Any Canadian or American interested in Egypt watched Youssef skewer Egypt’s Islamists, learning nothing, but titillated in the cynical style of western politics. The most famous media byte was Morsi looking silly in a ceremonial hat.
As the campaign of subversion intensified on all fronts, Youssef (dubbed the Jon Stewart of the Arab world) let his program, fresh from witnessing the overthrow of a real dictator (Mubarak), set the stage for el-Sisi’s coup in 2013.

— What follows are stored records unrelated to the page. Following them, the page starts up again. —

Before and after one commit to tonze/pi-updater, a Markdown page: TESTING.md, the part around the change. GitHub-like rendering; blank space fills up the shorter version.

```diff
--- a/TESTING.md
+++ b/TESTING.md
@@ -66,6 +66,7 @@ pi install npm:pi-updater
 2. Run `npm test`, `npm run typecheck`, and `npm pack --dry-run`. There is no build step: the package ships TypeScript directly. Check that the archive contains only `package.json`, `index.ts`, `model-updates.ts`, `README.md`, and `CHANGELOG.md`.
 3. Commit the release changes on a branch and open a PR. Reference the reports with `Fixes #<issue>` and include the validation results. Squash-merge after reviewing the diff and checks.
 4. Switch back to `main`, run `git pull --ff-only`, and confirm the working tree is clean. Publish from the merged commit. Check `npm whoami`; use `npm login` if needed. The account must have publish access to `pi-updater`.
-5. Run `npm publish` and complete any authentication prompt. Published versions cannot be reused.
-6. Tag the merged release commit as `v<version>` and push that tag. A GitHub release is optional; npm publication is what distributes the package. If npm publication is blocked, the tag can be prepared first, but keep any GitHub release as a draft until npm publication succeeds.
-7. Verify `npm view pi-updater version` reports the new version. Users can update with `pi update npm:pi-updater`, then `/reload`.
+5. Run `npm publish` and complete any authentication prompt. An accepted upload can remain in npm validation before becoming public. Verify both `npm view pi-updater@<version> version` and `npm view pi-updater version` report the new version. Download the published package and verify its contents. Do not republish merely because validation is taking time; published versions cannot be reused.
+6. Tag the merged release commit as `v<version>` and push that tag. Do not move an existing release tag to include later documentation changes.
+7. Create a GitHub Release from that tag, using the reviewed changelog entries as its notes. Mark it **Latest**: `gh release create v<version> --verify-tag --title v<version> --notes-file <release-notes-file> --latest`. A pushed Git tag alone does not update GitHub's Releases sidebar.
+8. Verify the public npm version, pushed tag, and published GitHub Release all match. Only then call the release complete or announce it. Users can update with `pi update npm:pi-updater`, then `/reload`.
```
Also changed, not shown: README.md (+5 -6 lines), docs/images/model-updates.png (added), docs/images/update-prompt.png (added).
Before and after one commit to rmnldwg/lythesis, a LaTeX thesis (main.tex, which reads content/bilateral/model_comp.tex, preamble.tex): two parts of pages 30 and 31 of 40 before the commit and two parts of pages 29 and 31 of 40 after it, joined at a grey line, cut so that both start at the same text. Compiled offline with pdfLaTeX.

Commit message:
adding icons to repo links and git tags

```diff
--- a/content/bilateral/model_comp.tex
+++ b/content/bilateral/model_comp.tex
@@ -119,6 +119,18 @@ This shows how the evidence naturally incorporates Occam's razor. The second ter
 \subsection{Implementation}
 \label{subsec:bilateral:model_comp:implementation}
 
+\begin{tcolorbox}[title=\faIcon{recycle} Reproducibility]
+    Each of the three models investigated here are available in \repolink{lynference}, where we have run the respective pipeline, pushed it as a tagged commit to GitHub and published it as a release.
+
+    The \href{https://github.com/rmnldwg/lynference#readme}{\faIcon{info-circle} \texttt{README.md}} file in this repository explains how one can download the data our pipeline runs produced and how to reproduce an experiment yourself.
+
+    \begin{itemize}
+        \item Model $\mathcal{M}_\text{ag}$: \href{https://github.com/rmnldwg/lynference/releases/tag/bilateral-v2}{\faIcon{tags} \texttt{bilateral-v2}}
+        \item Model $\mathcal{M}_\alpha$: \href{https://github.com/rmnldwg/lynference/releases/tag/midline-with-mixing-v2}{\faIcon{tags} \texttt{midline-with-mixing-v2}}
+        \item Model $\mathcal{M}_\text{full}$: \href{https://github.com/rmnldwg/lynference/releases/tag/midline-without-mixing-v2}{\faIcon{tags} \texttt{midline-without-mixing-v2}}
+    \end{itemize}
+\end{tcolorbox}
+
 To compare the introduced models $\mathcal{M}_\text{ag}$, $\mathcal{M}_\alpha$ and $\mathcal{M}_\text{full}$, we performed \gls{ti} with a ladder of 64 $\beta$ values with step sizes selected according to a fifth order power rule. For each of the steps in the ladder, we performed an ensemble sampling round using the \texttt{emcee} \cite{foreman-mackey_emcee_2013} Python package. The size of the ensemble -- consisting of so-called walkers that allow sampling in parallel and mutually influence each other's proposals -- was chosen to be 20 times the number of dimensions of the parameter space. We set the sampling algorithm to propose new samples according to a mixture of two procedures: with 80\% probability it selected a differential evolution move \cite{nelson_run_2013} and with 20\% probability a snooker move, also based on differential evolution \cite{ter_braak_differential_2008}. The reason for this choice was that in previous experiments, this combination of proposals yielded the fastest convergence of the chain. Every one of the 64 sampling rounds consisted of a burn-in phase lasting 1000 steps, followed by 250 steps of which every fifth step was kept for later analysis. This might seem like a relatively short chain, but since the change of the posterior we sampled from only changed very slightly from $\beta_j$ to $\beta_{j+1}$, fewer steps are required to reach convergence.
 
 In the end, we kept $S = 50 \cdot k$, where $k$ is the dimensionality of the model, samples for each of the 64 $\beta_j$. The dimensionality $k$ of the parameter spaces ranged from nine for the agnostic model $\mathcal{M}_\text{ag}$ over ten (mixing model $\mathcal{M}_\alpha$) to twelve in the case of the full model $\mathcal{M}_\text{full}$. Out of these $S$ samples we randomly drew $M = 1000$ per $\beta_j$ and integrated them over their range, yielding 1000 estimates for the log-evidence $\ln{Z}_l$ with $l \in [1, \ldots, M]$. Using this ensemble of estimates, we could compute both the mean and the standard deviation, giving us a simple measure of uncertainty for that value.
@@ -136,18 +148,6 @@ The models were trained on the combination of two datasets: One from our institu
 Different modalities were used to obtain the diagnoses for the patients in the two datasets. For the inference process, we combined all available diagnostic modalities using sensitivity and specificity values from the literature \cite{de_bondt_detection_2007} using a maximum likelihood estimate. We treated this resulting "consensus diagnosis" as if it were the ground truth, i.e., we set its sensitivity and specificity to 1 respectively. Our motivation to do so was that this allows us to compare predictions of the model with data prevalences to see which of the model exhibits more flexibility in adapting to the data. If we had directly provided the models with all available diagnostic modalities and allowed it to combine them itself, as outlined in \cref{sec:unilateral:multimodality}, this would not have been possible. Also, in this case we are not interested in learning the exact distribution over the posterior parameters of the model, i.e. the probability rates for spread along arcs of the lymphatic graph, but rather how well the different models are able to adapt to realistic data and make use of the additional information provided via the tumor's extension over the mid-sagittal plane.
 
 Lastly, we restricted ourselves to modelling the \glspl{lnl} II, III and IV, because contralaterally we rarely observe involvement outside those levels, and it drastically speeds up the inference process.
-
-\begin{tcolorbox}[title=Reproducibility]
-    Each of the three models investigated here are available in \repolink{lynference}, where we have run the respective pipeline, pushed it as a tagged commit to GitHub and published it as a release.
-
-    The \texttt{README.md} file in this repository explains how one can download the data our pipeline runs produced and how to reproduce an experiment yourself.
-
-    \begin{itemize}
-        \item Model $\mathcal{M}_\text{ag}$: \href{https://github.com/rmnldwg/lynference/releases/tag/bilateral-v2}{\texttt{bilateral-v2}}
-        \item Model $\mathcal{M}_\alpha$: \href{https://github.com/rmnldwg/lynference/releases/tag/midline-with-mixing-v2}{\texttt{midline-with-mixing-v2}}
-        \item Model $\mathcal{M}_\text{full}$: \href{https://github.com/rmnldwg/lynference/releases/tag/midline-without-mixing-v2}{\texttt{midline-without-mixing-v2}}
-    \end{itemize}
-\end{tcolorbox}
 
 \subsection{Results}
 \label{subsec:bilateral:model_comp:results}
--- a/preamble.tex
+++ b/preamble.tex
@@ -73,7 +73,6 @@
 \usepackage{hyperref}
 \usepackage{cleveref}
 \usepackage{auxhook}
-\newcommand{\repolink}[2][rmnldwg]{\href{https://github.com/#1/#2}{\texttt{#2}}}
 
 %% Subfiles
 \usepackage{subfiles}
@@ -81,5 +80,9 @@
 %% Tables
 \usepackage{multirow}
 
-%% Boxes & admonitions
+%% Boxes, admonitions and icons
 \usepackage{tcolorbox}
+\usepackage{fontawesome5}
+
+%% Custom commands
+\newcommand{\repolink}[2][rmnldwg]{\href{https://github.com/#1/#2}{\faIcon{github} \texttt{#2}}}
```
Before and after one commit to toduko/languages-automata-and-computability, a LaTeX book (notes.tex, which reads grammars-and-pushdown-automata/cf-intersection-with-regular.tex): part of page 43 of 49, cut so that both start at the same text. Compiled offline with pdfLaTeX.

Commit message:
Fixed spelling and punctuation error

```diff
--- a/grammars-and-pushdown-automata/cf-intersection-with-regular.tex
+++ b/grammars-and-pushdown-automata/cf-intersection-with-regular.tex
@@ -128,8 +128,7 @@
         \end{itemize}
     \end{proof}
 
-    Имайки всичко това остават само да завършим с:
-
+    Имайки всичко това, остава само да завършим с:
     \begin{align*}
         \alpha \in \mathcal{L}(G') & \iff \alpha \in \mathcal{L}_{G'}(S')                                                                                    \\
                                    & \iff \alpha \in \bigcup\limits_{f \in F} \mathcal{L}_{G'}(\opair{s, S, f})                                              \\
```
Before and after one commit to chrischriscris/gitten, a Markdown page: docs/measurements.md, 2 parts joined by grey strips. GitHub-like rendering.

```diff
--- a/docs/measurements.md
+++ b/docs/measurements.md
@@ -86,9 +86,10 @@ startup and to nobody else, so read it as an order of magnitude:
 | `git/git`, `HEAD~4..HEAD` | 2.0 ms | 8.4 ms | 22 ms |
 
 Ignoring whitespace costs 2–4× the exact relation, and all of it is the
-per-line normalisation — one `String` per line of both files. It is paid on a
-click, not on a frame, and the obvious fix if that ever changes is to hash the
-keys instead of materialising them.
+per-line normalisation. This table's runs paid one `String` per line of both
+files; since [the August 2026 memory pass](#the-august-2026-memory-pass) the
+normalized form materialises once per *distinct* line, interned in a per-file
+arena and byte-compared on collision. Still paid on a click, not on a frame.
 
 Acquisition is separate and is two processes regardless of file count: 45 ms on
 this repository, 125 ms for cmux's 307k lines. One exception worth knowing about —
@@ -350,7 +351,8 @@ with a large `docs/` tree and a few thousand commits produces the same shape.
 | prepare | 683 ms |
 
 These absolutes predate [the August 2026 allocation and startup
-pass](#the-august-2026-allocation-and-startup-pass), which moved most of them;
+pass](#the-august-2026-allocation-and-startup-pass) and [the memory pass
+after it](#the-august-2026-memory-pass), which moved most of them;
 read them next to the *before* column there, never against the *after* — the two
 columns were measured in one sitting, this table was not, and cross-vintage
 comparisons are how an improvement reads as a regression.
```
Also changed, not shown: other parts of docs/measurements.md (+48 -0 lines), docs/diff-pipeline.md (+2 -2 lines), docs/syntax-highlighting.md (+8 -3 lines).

In June 2012, American satirist Jon Stewart invited Youssef to The Daily Show in New York. Youssef recorded one of the highest viewership ratings in the world on both TV and internet, with 40 million viewers on TV and more than 184 million combined views for his show on YouTube alone. He was a political power created by social media, the biggest Egyptian star in the West since Omar Sharif.
In 2013, Youssef was named one of the “100 most influential people in the world” by Time magazine and one of Foreign Policy magazine’s 100 Leading Global Thinkers. In November 2013, he was awarded the International Press Freedom Award by the Committee to Protect Journalists. The blunt of his shallow humour, Morsi, was on death row, along with the other MB leaders.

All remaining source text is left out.